- **WHAT IS BEING ASKED**: Please write out all of the entries beneath this line exactly, skipping the pictures.

Before and after images
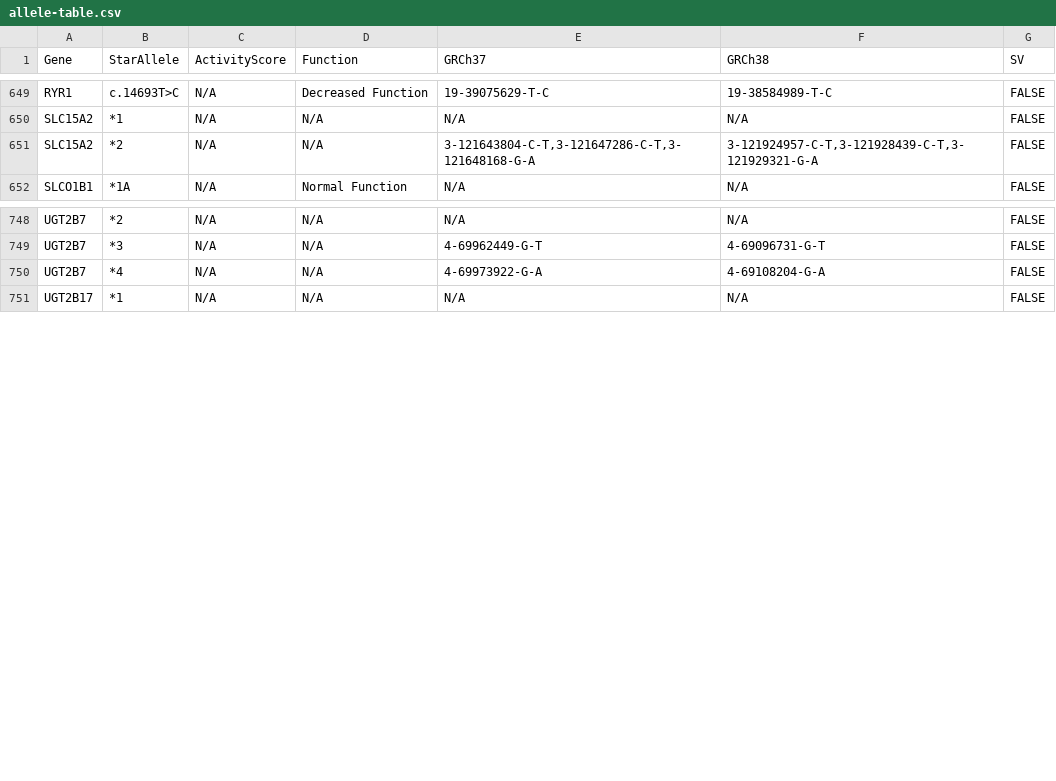
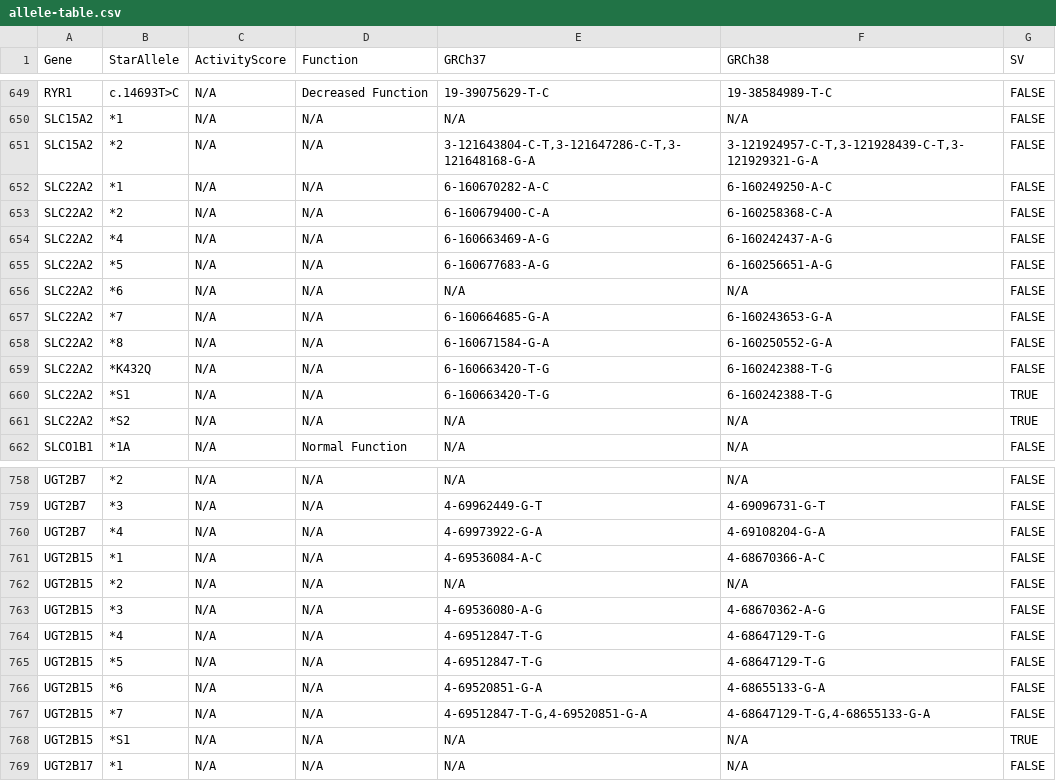
Before and after one commit to sbslee/pypgx, a CSV file: pypgx/api/data/allele-table.csv, drawn as a sheet; only a part is shown, gaps mark what is left out.

```diff
--- a/pypgx/api/data/allele-table.csv
+++ b/pypgx/api/data/allele-table.csv
@@ -651,2 +651,12 @@ SLC15A2,*1,N/A,N/A,N/A,N/A,FALSE
 SLC15A2,*2,N/A,N/A,"3-121643804-C-T,3-121647286-C-T,3-121648168-G-A","3-121924957-C-T,3-121928439-C-T,3-121929321-G-A",FALSE
+SLC22A2,*1,N/A,N/A,6-160670282-A-C,6-160249250-A-C,FALSE
+SLC22A2,*2,N/A,N/A,6-160679400-C-A,6-160258368-C-A,FALSE
+SLC22A2,*4,N/A,N/A,6-160663469-A-G,6-160242437-A-G,FALSE
+SLC22A2,*5,N/A,N/A,6-160677683-A-G,6-160256651-A-G,FALSE
+SLC22A2,*6,N/A,N/A,N/A,N/A,FALSE
+SLC22A2,*7,N/A,N/A,6-160664685-G-A,6-160243653-G-A,FALSE
+SLC22A2,*8,N/A,N/A,6-160671584-G-A,6-160250552-G-A,FALSE
+SLC22A2,*K432Q,N/A,N/A,6-160663420-T-G,6-160242388-T-G,FALSE
+SLC22A2,*S1,N/A,N/A,6-160663420-T-G,6-160242388-T-G,TRUE
+SLC22A2,*S2,N/A,N/A,N/A,N/A,TRUE
 SLCO1B1,*1A,N/A,Normal Function,N/A,N/A,FALSE
@@ -750,2 +760,10 @@ UGT2B7,*3,N/A,N/A,4-69962449-G-T,4-69096731-G-T,FALSE
 UGT2B7,*4,N/A,N/A,4-69973922-G-A,4-69108204-G-A,FALSE
+UGT2B15,*1,N/A,N/A,4-69536084-A-C,4-68670366-A-C,FALSE
+UGT2B15,*2,N/A,N/A,N/A,N/A,FALSE
+UGT2B15,*3,N/A,N/A,4-69536080-A-G,4-68670362-A-G,FALSE
+UGT2B15,*4,N/A,N/A,4-69512847-T-G,4-68647129-T-G,FALSE
+UGT2B15,*5,N/A,N/A,4-69512847-T-G,4-68647129-T-G,FALSE
+UGT2B15,*6,N/A,N/A,4-69520851-G-A,4-68655133-G-A,FALSE
+UGT2B15,*7,N/A,N/A,"4-69512847-T-G,4-69520851-G-A","4-68647129-T-G,4-68655133-G-A",FALSE
+UGT2B15,*S1,N/A,N/A,N/A,N/A,TRUE
 UGT2B17,*1,N/A,N/A,N/A,N/A,FALSE
```
Also changed, not shown: pypgx/api/data/gene-table.csv, pypgx/api/data/variant-table.csv.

- **RESPONSE AREA**:
Before and after one commit to sbslee/pypgx, a CSV file: pypgx/api/data/allele-table.csv, drawn as a sheet; only a part is shown, gaps mark what is left out.

```diff
--- a/pypgx/api/data/allele-table.csv
+++ b/pypgx/api/data/allele-table.csv
@@ -651,2 +651,12 @@ SLC15A2,*1,N/A,N/A,N/A,N/A,FALSE
 SLC15A2,*2,N/A,N/A,"3-121643804-C-T,3-121647286-C-T,3-121648168-G-A","3-121924957-C-T,3-121928439-C-T,3-121929321-G-A",FALSE
+SLC22A2,*1,N/A,N/A,6-160670282-A-C,6-160249250-A-C,FALSE
+SLC22A2,*2,N/A,N/A,6-160679400-C-A,6-160258368-C-A,FALSE
+SLC22A2,*4,N/A,N/A,6-160663469-A-G,6-160242437-A-G,FALSE
+SLC22A2,*5,N/A,N/A,6-160677683-A-G,6-160256651-A-G,FALSE
+SLC22A2,*6,N/A,N/A,N/A,N/A,FALSE
+SLC22A2,*7,N/A,N/A,6-160664685-G-A,6-160243653-G-A,FALSE
+SLC22A2,*8,N/A,N/A,6-160671584-G-A,6-160250552-G-A,FALSE
+SLC22A2,*K432Q,N/A,N/A,6-160663420-T-G,6-160242388-T-G,FALSE
+SLC22A2,*S1,N/A,N/A,6-160663420-T-G,6-160242388-T-G,TRUE
+SLC22A2,*S2,N/A,N/A,N/A,N/A,TRUE
 SLCO1B1,*1A,N/A,Normal Function,N/A,N/A,FALSE
@@ -750,2 +760,10 @@ UGT2B7,*3,N/A,N/A,4-69962449-G-T,4-69096731-G-T,FALSE
 UGT2B7,*4,N/A,N/A,4-69973922-G-A,4-69108204-G-A,FALSE
+UGT2B15,*1,N/A,N/A,4-69536084-A-C,4-68670366-A-C,FALSE
+UGT2B15,*2,N/A,N/A,N/A,N/A,FALSE
+UGT2B15,*3,N/A,N/A,4-69536080-A-G,4-68670362-A-G,FALSE
+UGT2B15,*4,N/A,N/A,4-69512847-T-G,4-68647129-T-G,FALSE
+UGT2B15,*5,N/A,N/A,4-69512847-T-G,4-68647129-T-G,FALSE
+UGT2B15,*6,N/A,N/A,4-69520851-G-A,4-68655133-G-A,FALSE
+UGT2B15,*7,N/A,N/A,"4-69512847-T-G,4-69520851-G-A","4-68647129-T-G,4-68655133-G-A",FALSE
+UGT2B15,*S1,N/A,N/A,N/A,N/A,TRUE
 UGT2B17,*1,N/A,N/A,N/A,N/A,FALSE
```
Also changed, not shown: pypgx/api/data/gene-table.csv, pypgx/api/data/variant-table.csv.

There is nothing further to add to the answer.